Look for the spring gobblers in areas that have cabbage palm flats.
Answer: The sabal palmetto, also called the cabbage palm.
A GREAT way to add a tropical look and feel to the garden, Cordyline australis 'Red Star' - the cabbage palm - will produce exotic sword-like red foliage all year round.
or Another plant to feed into this exotic mix is Cordyline australis, the New Zealand cabbage palm, often used as a centrepiece for formal flower beds, which develops a stem that shoots up towards the sky, giving the appearance of an exotic palm.
I, too, would like to know why my cabbage palm, Cordyline australis, seems to have died.
He concentrated mainly on the village, planting of trees for shaping, especially Irish Yews and Cabbage Palm for exotic effect, hedges and pleached trees.
A The acai (pronounced AH-sigh-EE) berry is the fruit of the acai palm, or cabbage palm, and is indigenous to the northern part of South America.
To determine whether RPM females were able to establish and oviposit on selected native palms of Florida, the behavior of single young females in single leaf discs was observed on coconut, needle palm, saw palmetto, cabbage palm, and dwarf palmetto.

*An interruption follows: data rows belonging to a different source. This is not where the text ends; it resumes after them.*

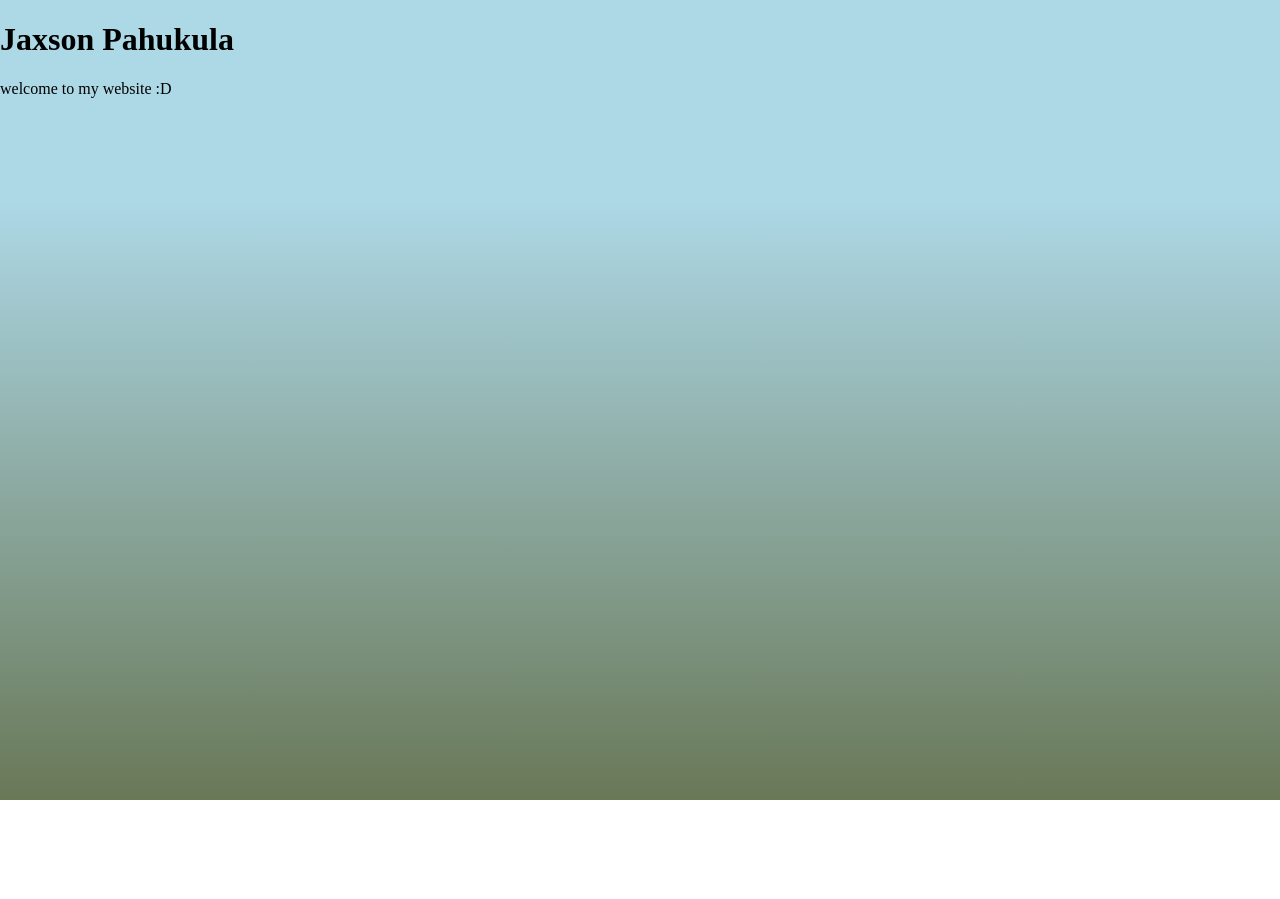
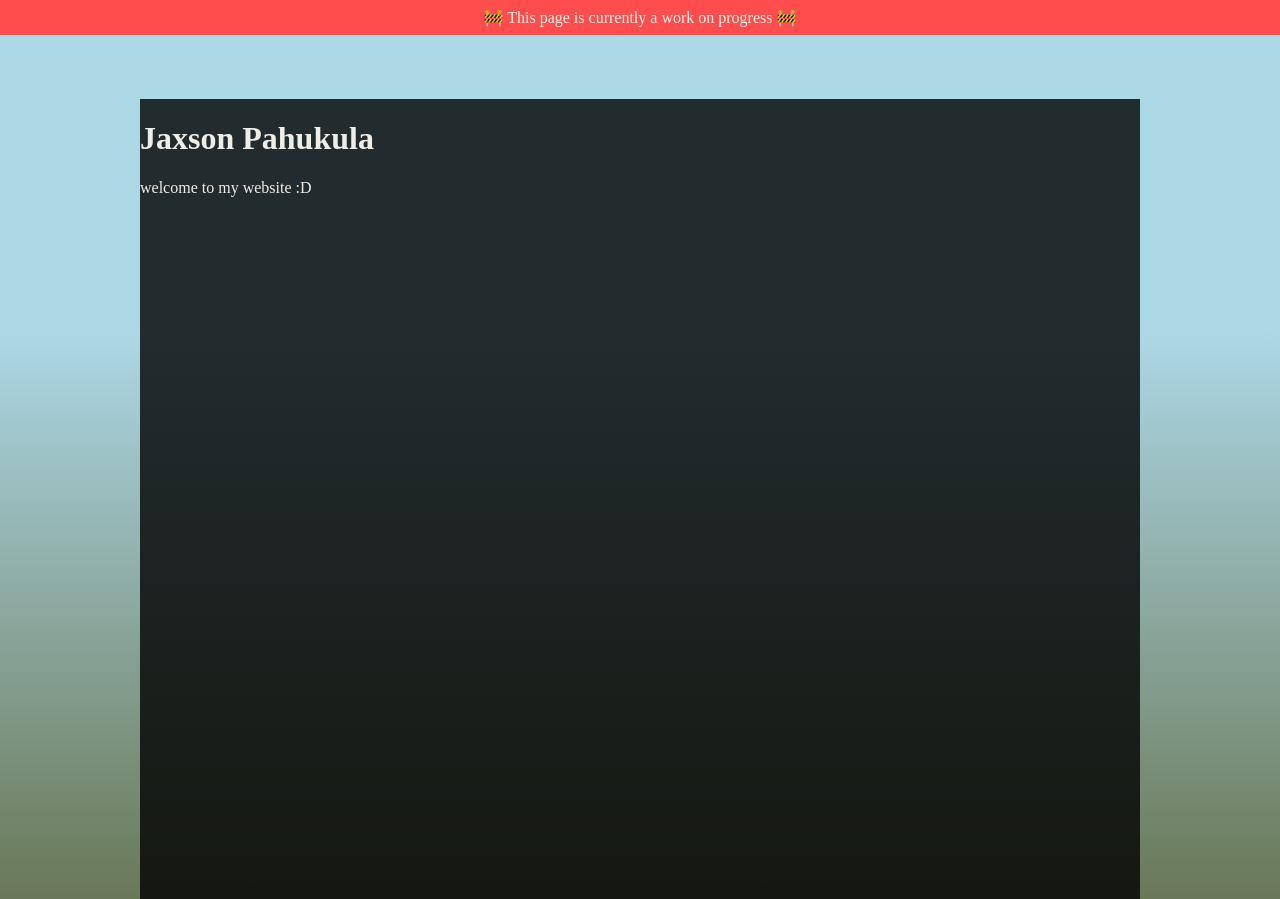
Before and after one commit to jaxsonp/personal-site, a SvelteKit app: page / in a window 1280 px wide. Before the commit the page ends 800 px from the top, so only its background shows below. Built offline with nearby package versions, Linux system fonts and the light colour scheme.

Commit message:
add wip message

```diff
--- a/src/app.css
+++ b/src/app.css
@@ -1,4 +1,10 @@
 body {
 	margin: 0;
 	padding: 0;
+
+	color: #fff3e9;
 }
+
+h1 {
+	font-size: xx-large;
+}
--- a/src/routes/+layout.svelte
+++ b/src/routes/+layout.svelte
@@ -2,6 +2,9 @@
 	import '../app.css';
 </script>
 
+<header class="alert">
+	<p>🚧 This page is currently a work on progress 🚧</p>
+</header>
 <div class="background">
 	<slot />
 </div>
@@ -9,11 +12,22 @@
 <style>
 	.background {
 		background: rgb(105, 120, 87);
-		background: linear-gradient(0deg, rgba(105, 120, 87, 1) 0%, rgba(173, 216, 230, 1) 75%);
-		position: absolute;
-		top: 0;
-		left: 0;
+		background: linear-gradient(0deg, rgba(105, 120, 87, 1) 0%, rgba(173, 216, 230, 1) 66%);
 		width: 100vw;
 		min-height: 100vh;
+
+		display: flex;
+		justify-content: center;
+		align-items: center;
+	}
+
+	.alert {
+		background: #ff4d4d;
+		display: flex;
+		justify-content: center;
+		padding: 0.5rem;
+	}
+	.alert > * {
+		margin: 0;
 	}
 </style>
--- a/src/routes/+page.svelte
+++ b/src/routes/+page.svelte
@@ -1,2 +1,17 @@
-<h1>Jaxson Pahukula</h1>
-<p>welcome to my website :D</p>
+<div class="main-banner">
+	<h1>Jaxson Pahukula</h1>
+	<p>welcome to my website :D</p>
+</div>
+
+<style>
+	.main-banner {
+		width: 66vw;
+		min-width: 1000px;
+		height: 100vh;
+		margin-top: 4rem;
+
+		background: #000000;
+		opacity: 0.8;
+		/* backdrop-filter: blur(10px); */
+	}
+</style>
```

Perhaps it has been imported into Texas from Florida with a planting of tropical or semi-tropical ornamentals; Litte (1977) and Clouse (1995, 1997) found nests of this taxon only on saw palmetto (Serenoa repens) or cabbage palm (Sabal palmetto), but it has also been found nesting on oaks (Hermann et al.